►

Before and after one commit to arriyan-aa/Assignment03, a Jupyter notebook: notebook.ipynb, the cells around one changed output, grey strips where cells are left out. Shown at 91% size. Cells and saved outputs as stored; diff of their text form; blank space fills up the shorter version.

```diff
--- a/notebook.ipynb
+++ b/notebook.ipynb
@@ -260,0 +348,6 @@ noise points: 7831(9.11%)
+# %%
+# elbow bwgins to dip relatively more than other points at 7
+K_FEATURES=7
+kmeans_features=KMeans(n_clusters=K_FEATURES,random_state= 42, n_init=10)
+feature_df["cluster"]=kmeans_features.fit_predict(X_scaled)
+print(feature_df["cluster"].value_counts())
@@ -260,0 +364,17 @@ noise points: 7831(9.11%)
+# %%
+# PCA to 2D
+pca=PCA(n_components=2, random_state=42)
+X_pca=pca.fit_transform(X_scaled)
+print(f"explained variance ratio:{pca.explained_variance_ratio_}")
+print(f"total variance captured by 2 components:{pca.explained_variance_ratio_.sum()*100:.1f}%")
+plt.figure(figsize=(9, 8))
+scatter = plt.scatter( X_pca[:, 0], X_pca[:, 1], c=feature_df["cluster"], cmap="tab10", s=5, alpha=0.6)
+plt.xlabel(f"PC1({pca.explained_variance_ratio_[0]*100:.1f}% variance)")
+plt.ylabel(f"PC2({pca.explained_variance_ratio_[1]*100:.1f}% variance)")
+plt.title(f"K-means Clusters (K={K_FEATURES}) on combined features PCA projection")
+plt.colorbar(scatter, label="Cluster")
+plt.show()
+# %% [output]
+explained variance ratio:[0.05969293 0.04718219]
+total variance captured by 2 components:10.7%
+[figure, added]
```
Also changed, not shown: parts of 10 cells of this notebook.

◄
►

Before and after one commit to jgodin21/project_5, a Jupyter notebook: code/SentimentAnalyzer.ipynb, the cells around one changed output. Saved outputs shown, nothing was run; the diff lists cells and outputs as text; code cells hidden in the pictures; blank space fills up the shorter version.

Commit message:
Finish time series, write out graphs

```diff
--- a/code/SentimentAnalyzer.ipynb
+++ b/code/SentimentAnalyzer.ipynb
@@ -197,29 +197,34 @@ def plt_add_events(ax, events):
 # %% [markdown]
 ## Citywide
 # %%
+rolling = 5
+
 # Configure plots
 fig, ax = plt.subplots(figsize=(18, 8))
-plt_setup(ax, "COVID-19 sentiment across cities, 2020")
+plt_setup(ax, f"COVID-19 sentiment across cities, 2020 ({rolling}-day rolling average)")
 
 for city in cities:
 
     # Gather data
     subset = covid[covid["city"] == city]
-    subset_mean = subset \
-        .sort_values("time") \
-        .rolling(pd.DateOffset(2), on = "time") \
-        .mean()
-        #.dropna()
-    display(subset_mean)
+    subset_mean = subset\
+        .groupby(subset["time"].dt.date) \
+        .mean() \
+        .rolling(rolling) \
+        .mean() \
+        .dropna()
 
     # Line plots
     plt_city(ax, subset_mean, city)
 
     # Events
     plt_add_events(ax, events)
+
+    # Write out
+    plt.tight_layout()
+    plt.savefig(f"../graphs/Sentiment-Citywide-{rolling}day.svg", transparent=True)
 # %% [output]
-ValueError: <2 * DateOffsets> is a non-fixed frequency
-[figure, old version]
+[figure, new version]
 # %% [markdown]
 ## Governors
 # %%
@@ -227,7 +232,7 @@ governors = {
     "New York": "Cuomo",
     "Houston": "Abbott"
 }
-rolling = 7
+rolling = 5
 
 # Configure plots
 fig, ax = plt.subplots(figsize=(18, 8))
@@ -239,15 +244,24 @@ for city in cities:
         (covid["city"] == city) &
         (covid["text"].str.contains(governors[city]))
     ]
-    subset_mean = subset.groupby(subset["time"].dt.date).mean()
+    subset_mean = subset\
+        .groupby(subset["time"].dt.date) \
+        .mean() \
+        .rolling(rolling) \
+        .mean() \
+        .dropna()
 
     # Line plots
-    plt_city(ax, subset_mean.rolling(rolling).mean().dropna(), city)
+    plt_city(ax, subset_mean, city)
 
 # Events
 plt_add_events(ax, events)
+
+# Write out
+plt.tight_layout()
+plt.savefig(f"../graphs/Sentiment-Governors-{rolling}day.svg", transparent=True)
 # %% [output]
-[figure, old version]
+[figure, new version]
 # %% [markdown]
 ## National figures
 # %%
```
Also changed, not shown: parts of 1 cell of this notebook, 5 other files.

◄
►

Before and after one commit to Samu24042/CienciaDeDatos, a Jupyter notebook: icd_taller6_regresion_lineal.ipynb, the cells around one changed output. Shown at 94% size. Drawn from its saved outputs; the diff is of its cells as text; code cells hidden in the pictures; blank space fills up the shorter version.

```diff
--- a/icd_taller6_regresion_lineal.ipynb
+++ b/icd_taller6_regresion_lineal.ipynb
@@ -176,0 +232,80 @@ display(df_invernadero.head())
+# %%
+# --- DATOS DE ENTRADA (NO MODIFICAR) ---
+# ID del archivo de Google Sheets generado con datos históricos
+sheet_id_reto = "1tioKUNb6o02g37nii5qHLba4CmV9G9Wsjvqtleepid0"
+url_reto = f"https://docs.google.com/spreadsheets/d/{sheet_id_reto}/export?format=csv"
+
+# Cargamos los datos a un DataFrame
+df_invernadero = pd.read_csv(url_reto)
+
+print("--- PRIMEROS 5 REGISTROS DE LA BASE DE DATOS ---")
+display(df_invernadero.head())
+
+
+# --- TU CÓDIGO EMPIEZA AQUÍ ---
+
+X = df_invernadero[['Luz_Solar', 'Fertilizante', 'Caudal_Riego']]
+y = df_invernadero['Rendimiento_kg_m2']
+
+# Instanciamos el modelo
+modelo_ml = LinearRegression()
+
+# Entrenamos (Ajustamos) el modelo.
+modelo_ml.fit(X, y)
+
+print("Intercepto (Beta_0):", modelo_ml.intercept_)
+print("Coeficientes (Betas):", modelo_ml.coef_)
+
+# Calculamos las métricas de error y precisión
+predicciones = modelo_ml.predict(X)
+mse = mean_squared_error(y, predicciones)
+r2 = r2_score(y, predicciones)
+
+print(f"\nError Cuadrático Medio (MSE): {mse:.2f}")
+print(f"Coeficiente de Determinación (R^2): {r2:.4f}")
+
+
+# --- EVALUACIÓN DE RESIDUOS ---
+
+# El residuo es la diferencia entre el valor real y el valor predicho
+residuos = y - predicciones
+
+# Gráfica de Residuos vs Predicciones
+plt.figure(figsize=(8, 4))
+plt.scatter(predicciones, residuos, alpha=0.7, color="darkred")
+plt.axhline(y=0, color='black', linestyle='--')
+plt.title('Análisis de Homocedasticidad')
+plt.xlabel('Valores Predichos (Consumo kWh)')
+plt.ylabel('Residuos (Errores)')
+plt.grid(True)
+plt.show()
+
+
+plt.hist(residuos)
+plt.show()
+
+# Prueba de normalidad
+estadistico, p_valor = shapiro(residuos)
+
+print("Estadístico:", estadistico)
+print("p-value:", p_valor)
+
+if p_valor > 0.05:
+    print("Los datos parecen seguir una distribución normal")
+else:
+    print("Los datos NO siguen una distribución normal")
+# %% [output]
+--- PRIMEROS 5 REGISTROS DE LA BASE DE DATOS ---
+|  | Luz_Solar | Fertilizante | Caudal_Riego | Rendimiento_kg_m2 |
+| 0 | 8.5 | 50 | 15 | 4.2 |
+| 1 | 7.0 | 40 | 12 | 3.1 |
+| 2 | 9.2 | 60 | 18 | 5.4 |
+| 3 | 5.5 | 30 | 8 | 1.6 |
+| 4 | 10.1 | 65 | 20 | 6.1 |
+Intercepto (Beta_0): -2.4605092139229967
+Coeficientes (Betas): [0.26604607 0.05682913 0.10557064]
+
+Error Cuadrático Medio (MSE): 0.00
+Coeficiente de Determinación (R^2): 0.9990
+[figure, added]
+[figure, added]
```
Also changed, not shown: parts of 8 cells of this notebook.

◄

> ASSIGNED TASK
In the data, how many lines hold the word "ylabel"? State that number alone.

> WRITTEN ANSWER
2